Finding our divinity
This piece was inspired by the January writing experiment I’ve posted about over the past few editions.
The chapel at my elementary school was my first sacred place.
When I was 9 years old, I would get to school at 6:20am and head straight to morning mass. The chapel was a humble room. More than built, it looked as if it had been dug out of the clay facade. Its lighting was scarce, with lights that shone like mine lamps. The Christ at the back guided our gaze.
Nestled in the third row among older students (my school had students ranging from 5 to 18 years old), I would listen to the sermons of Father Albeyro Vanegas, the school principal.
Father Albeyro was a towering figure despite his average height. His thinning hair and bald spots resembled a tonsure, a perfect caricature of what a priest is supposed to look like. A regal voice emerged from his bearded face while he scanned the room through his big wired glasses. He expressed himself in simple words and clear thoughts. He never used slang as a ploy to connect with his audience, and he avoided the rigidness and solemnity typical of Catholic masses.
Father Albeyro humanized the teachings of Scripture. His approach was to make his sermons practical and effective. To constantly remind us that we are all created "in the image of God," and that based on this principle, being a good Christian is to see God’s divinity in ourselves and our neighbor. Keeping our divinity in mind is what helps us preserve our compassion in a world that actively tries to make us forget our humanity.
With the benefit of hindsight, I realize these daily masses at the chapel are a big reason why compassion is one of my key values. It also taught me the importance of finding a sacred place.
A sacred place is anywhere or anyone that helps me see my own divinity and brings me closer to God, even if only for a few moments.
Since childhood, I have sought sacred places that fill me with the wisdom and peace of those dawn masses at the chapel. Perhaps this place might have the unfair advantage of also being the place where I was baptized. But not even the most imposing cathedrals I’ve visited—the Gothic grandeur of the Duomo in Milan, or the fantasy of the Sagrada Familia in Barcelona—have made me feel anything close to how I’ve felt in this chapel.

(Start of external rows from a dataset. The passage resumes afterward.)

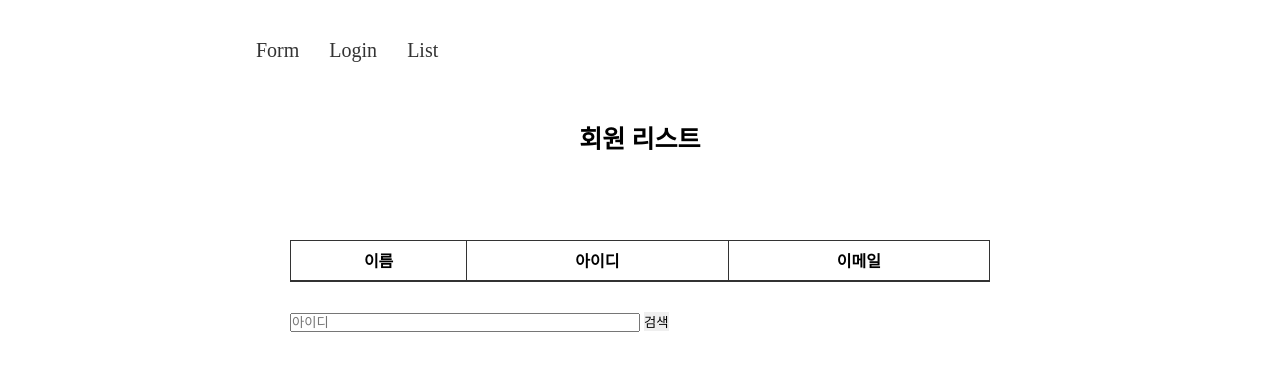
Repository: zeroj-0/eclipseProjects
Page: http://localhost/jv301/mod010/user_list.do
The author's editor kept a copy of each file at every save. The page is drawn from the files as they stood at one save, then again after the next save.
The browser window is 1280 px wide. The pictures show the whole page.
The page is served by Tomcat 9. Other server files are loaded and not shown. Queries for data that is not in the repository find no rows.

Above is the page before, as saved 2022-07-07 07:05:06.

### jv301/src/main/webapp/mod010/user_list.jsp
<%@ page language="java" contentType="text/html; charset=UTF-8" pageEncoding="UTF-8"%>
<%@ taglib prefix="c" uri="http://java.sun.com/jsp/jstl/core" %>
<!DOCTYPE html>
<html>
<head>
<meta charset="UTF-8">
<title>Insert title here</title>
<link rel="stylesheet" href="./fixmethod.css">
<link rel="stylesheet" href="./style.css">
<style>
	table {
		border: 1px solid #333;
		width: 100%;
		margin: 0 auto;
		border-collapse: collapse;
	}
	table tr {
		height: 40px;
	}
	table td {
		border: 1px solid #333;
		width: 100px;
		text-align: center;
	}
	table th {
		border: 1px solid #333;
		border-bottom: 2px solid #333;
	}
	.search-area {
		width: 100%;
		margin-top: 30px;
	}
	.search-area input {
		width: 50%;
	}
</style>
</head>
<body>
<div id="wrapper">
	<div id="header">
		<%@ include file="/incl/menu.jsp" %>
	</div>
<h3 class="title">회원 리스트</h3>
	<div class="container">
				<table>
					<tr>
						<th>이름</th><th>아이디</th><th>이메일</th>
					</tr>
					<c:forEach var="user" items="${user}">
						<tr>
							<td>
								${user.getUserName()}
							</td>
							<td>
								${user.getUserId()}
							</td>
							<td>
								${user.getEmail()}
							</td>
						</tr>
					</c:forEach>
				</table>
				<div class="search-area">
					<form>
						<input type="text" name="searchId" placeholder="아이디"/>
						<button type="submit">검색</button>
					</form>
				</div>
	</div>
</div>
</body>
</html>

### jv301/src/main/webapp/incl/menu.jsp
<%@ page language="java" contentType="text/html; charset=UTF-8"  pageEncoding="UTF-8"%>

<div class="gnb">
	<ul>
		<li><a href="add_user.jsp">Form</a></li>
		<li><a href="login">Login</a></li>
		<li><a href="user_list.do">List</a></li>
	</ul>
</div>

### jv301/src/main/java/com/varxyz/jv301/mod010/UserListServlet.java
package com.varxyz.jv301.mod010;

import java.io.IOException;
import java.util.List;

import javax.servlet.RequestDispatcher;
import javax.servlet.ServletException;
import javax.servlet.annotation.WebServlet;
import javax.servlet.http.HttpServlet;
import javax.servlet.http.HttpServletRequest;
import javax.servlet.http.HttpServletResponse;

@WebServlet("/mod010/user_list.do")
public class UserListServlet extends HttpServlet {
	private UserService userService;
	private static final long serialVersionUID = 1L;

	protected void doGet(HttpServletRequest request, HttpServletResponse response) throws ServletException, IOException {
		userService = UserService.getInstance();
		List<User> userList = userService.getAllUsers();
		request.setAttribute("user", userList);

		RequestDispatcher dispatcher = null;
		dispatcher = request.getRequestDispatcher("user_list.jsp");
		dispatcher.forward(request, response);
	}

	protected void doPost(HttpServletRequest request, HttpServletResponse response) throws ServletException, IOException {
		request.setCharacterEncoding("utf-8");

		String userId = request.getParameter("userId");

		request.setAttribute("userId", userId);

		RequestDispatcher dispatcher = null;
		dispatcher = request.getRequestDispatcher("update.jsp");
		dispatcher.forward(request, response);
	}

}

### jv301/src/main/java/com/varxyz/jv301/mod010/UserDao.java
package com.varxyz.jv301.mod010;

import java.sql.Connection;
import java.sql.PreparedStatement;
import java.sql.ResultSet;
import java.sql.SQLException;
import java.util.ArrayList;
import java.util.List;

public class UserDao {
	DataSource dataSource = null;

	public UserDao() {
		NamingService namingService = NamingService.getInstance();
		dataSource = (DataSource)namingService.getAttribute("dataSource");
	}

	public List<User> findAllUsers() {
		String sql = "SELECT * FROM User";
		List<User> userList = new ArrayList<User>();
		try {
			Connection con = null;
			PreparedStatement pstmt = null;
			ResultSet rs = null;
			try {
				con = dataSource.getConnection();
				pstmt = con.prepareStatement(sql);
				rs = pstmt.executeQuery();

				while(rs.next()) {
					User user = new User();
					user.setUserId(rs.getString("id"));
					user.setUserName(rs.getString("name"));
					user.setEmail(rs.getString("email"));
					user.setAddr(rs.getString("addr"));

					userList.add(user);
				}
			} finally {
				dataSource.close(rs, pstmt, con);
			}
		} catch (SQLException e) {
			e.printStackTrace();
		}
		return userList;
	}

	public void addUser(User user) {
		String sql = "INSERT INTO User(id,passwd,name,email,addr,ssn) VALUES (?,?,?,?,?,?)";
		try {
			Connection con = null;
			PreparedStatement pstmt = null;

			con = dataSource.getConnection();
			pstmt = con.prepareStatement(sql);

			pstmt.setString(1, user.getUserId());
			pstmt.setString(2, user.getPasswd());
			pstmt.setString(3, user.getUserName());
			pstmt.setString(4, user.getEmail());
			pstmt.setString(5, user.getAddr());
			pstmt.setString(6, user.getSsn());

			pstmt.executeUpdate();
			dataSource.close(pstmt, con);
		} catch (Exception e) {
			e.printStackTrace();
		}
	}
	public String findUserId(String userId) {
		String sql = "SELECT id FROM User WHERE id=?";
		String id = null;
		try {
			Connection con = null;
			PreparedStatement pstmt = null;
			ResultSet rs = null;
			try {
				con = dataSource.getConnection();
				pstmt = con.prepareStatement(sql);
				pstmt.setString(1, userId);

				rs = pstmt.executeQuery();

				if(rs.next()) {
					id= rs.getString("id");
				}

			} finally {
				dataSource.close(rs,pstmt, con);
			}
		} catch(Exception e) {
			e.printStackTrace();
		}
		if(id==null) {
			id="";
		}
		return id;
	}

	public String findUserPasswd(String passwd) {
		String sql = "SELECT passwd FROM User WHERE passwd=?";
		String pw = null;
		try {
			Connection con = null;
			PreparedStatement pstmt = null;
			ResultSet rs = null;
			try {
				con = dataSource.getConnection();
				pstmt = con.prepareStatement(sql);
				pstmt.setString(1, passwd);
				rs = pstmt.executeQuery();

				if(rs.next()) {
					pw= rs.getString("passwd");
				}

			} finally {
				dataSource.close(rs,pstmt, con);
			}
		} catch(Exception e) {
			e.printStackTrace();
		}
		if(pw==null) {
			pw = "";
		}
		return pw;
	}
	public User findUserByUserId(String userId) {
		String sql = "SELECT id,passwd,name,email,addr,ssn FROM User WHERE id=?";
		User user = new User();
		try  {
			Connection con = null;
			PreparedStatement pstmt = null;
			ResultSet rs = null;
			try {
				con = dataSource.getConnection();
				pstmt = con.prepareStatement(sql);
				pstmt.setString(1, userId);
				rs = pstmt.executeQuery();

				while(rs.next()) {
					user.setUserId(rs.getString("id"));
					user.setUserId(rs.getString("passwd"));
					user.setUserName(rs.getString("name"));
					user.setSsn(rs.getString("ssn"));
					user.setEmail(rs.getString("email"));
					user.setAddr(rs.getString("addr"));
					user.setSsn(rs.getString("ssn"));
				}
			} finally {
				dataSource.close(rs, pstmt, con);
			}
		} catch(Exception e) {
			e.printStackTrace();
		}
		return user;
	}
}

### jv301/src/main/webapp/mod010/fixmethod.css
@charset "UTF-8";
* { box-sizing: border-box; margin: 0; padding: 0;}
ul, li {list-style: none;}
a {text-decoration: none; color: #333;}

.gnb {
  width: 100%;
  height: 70px;
  float: left;
  padding-left: 20%;
}
ul li {
  float: left;
  height: 100%;
  margin-left: 30px;
}
ul li:first-child {
  margin-left: 0;
}

a {
  line-height: 70px;
  font-size: 20px;
}
a:hover {
  color: #000;
  font-weight: 600;
}
#header {
	height: 100px;
	width: 100%;
	text-align: center;
	font-size: 20px;
	line-height: 100px;
}
#footer {
	margin-top: 100px;
	text-align: center;
}

### jv301/src/main/webapp/mod010/style.css
@charset "UTF-8";
* { box-sizing: border-box; margin: 0; padding: 0;}
ul, li {list-style: none;}
a {text-decoration: none; color: #333;}

.container {
  padding-top: 60px;
  display: flex;
  flex-wrap: wrap;
  height: 100%;
  width: 700px;
  margin: 0 auto;
}
form {
  width: 100%;
}
h3 {
  font-size: 25px;
  width: 100%;
}
.d {
  height: 50px;
  width: 100%;
  display: flex;
  justify-content: left;
  align-items: center;
  margin-top: 10px;
}
.d > input {
  height: 35px;
  line-height: 35px;
  padding-left: 5px;

}
select {
  height: 35px;
  width: 150px;
  font-size: 15px;
}
span.email {
  margin: 0 5px;
}
.checkbox-layout {
  height: 100px;
}
.inner-box {
  margin: 0;
  display: block;
  width: 100%;
  height: 100%;
}
.inner-box h2 {
  width: 100%;
}
.box {
  display: inline-block;
  width: 18%;
  position: relative;
  overflow: hidden;
}
.box label {
  position: absolute;
  top: 14px;
  left: 20px;
}
.box input {
  height: 50px;
}
span {
  font-size: 18px;
  font-weight: 400;
  color: #333;
}
.btn {
  justify-content: center;
  width: 80px;
  height: 40px;
  margin: 0 auto;
  background: #f9f9f9;
  border-radius: 12px;
  border: 1px solid #000;
  margin-top: 20px;
}
button {
	border-style: none;
}
button.btn-inner {
  border-style: none;
  height: 40px;
  width: 75px;
  font-size:20px;
  background: none;
  cursor: pointer;
}
.address1 {
	width: 250px;
	margin-right: 10px;
}

.title {
	width: 100%;
	text-align: center;
	height: 80px;
	line-height: 80px;
}

After the next save:
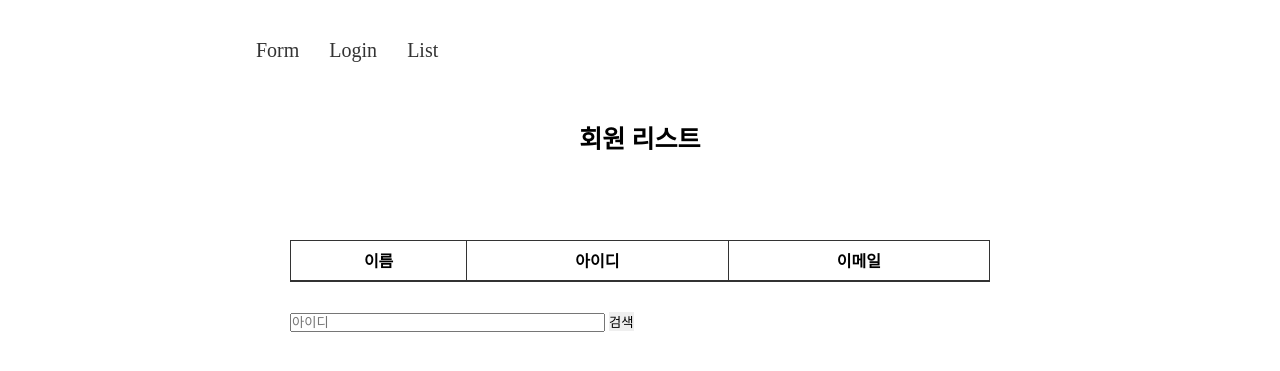
Saved 7 s later.
--- a/jv301/src/main/webapp/mod010/user_list.jsp
+++ b/jv301/src/main/webapp/mod010/user_list.jsp
@@ -31,7 +31,7 @@
 		margin-top: 30px;
 	}
 	.search-area input {
-		width: 50%;
+		width: 45%;
 	}
 </style>
 </head>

Instead, the only other place where I have felt something similar is my local yoga studio. Its wooden finishes, dim lights, and peach-colored walls give it a homey touch. It does not have the shine of modern fitness places that are now exercise rooms disguised as discos, but within its walls I ease into prayer and feel closer to God.
My yoga practice doesn’t feel religious. Through the deliberate practice of pushing my body during Warrior II, gaining awareness of all my muscles while extending into Standing Bow pose, and controlling my breath in the hostile heat of the Yoga room, I am left in a meditative state filled with gratitude.
I find it curious that a chapel and a yoga studio have something in common. My curiosity of this odd coupling stems from the popular notion that deep prayer, worship—being closer to God—only happens in places of worship. That’s why Sunday Mass is a time honored ritual for most practicing Catholics and Christians. And it extends beyond Christianity as well; from mosque to synagogue and many types of temples in between. I find this view of sacred places far too limiting.
What I do believe, is that believer or not, it is important to seek our sacred places in the world. Places where the unbearable lightness of being finds refuge, not to escape the world, but to find our soul and face life with greater clarity and intention. And a sacred place can also be made sacred by someone. I’m certain these daily masses wouldn’t have remained a core memory without the spiritual guidance of Father Albeyro.
Father Albeyro Vanegas passed away on January 7 this year. He remained a family friend for years, even when our family moved to the United States. He endured a fair amount of smear campaigns and troubles towards the end of his life. He maintained unshakeable faith, holding steadfast to the wisdom he preached; seeing God’s image in ourselves and our others as the path towards love and harmony in our lives.
Before you go…
I’d like to thank my Mom,and for your help with this week’s piece.
✉️ Share this post with a friend with someone that needs to read this.
🗣️ What’s your sacred place? Let me know in the comments.
🟢 Subscribe if you enjoyed this piece.